» DATA
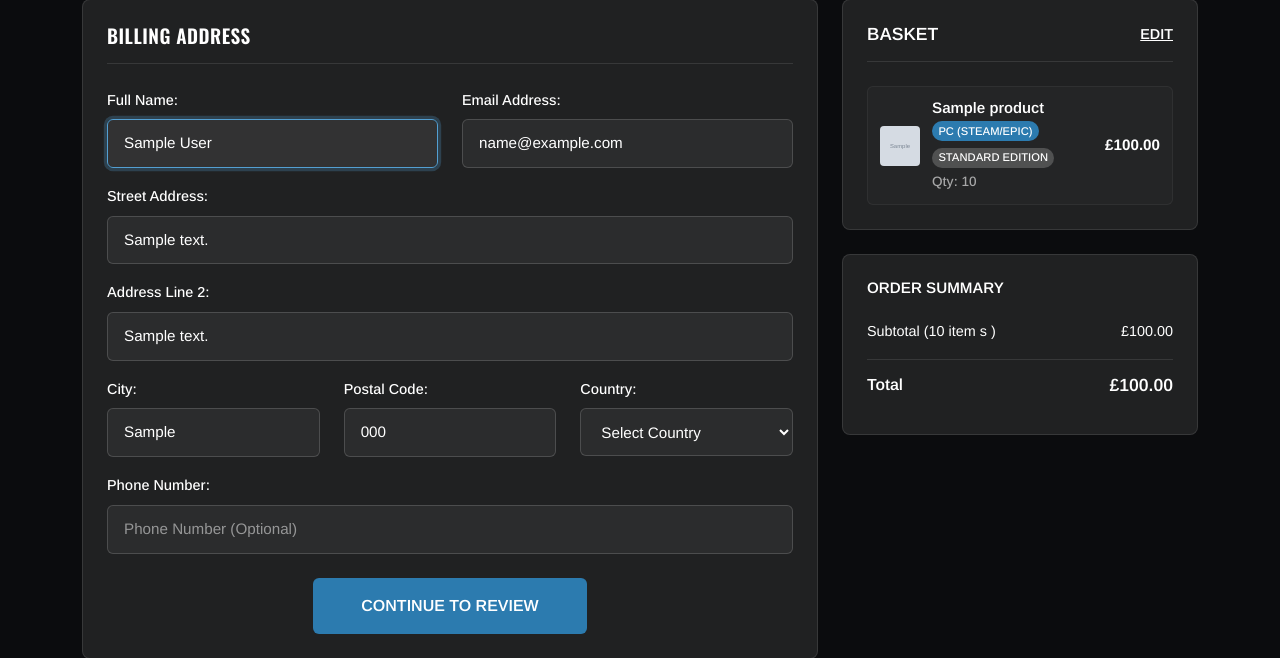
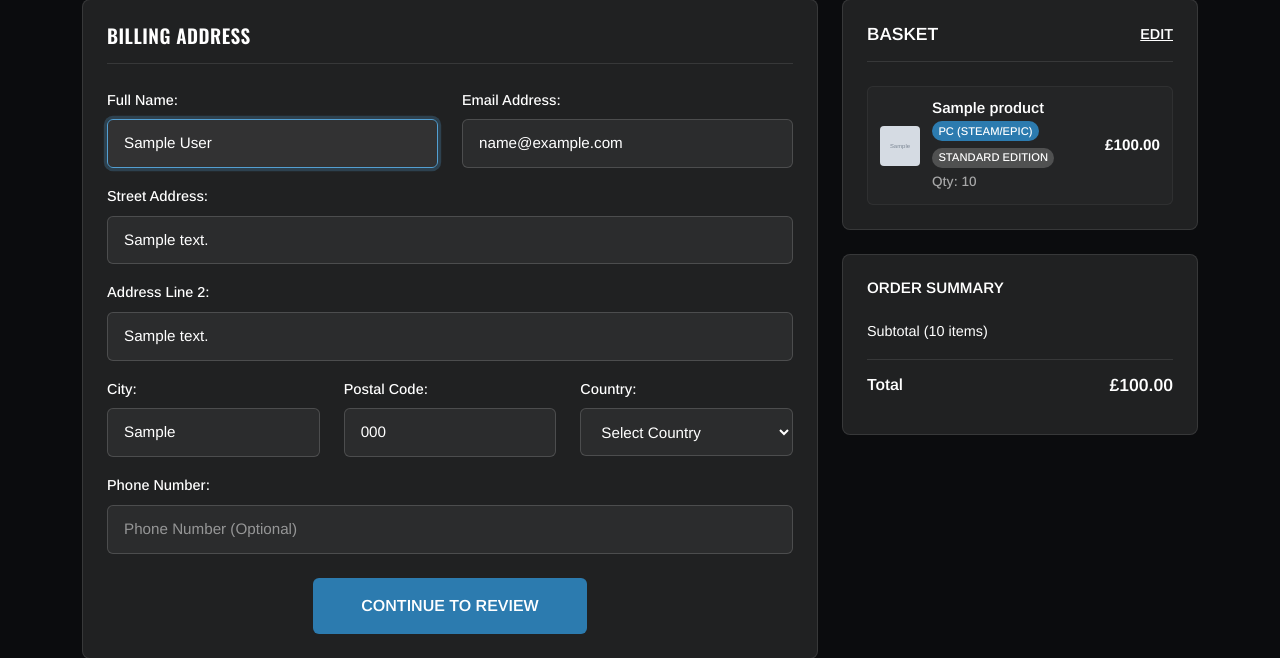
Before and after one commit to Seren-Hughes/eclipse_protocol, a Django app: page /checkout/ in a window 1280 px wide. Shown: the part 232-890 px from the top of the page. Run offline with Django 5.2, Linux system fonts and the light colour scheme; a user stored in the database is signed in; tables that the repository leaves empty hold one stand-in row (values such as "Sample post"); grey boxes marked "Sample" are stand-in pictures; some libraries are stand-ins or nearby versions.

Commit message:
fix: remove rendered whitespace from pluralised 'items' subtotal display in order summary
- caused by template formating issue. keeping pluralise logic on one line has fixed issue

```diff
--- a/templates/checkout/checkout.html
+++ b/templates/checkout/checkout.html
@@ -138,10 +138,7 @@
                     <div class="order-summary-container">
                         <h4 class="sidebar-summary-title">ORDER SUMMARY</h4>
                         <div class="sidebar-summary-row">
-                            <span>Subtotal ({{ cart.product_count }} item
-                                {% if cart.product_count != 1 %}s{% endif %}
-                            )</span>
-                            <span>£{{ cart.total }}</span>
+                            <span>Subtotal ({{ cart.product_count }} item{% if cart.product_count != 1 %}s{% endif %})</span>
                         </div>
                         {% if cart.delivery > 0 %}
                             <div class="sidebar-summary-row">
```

» INSTRUCTIONS FOR THE TASK
In the listing, count the lines that contain the word "summary", then give the number and nothing more.

» OUTPUT FOR THIS TASK
5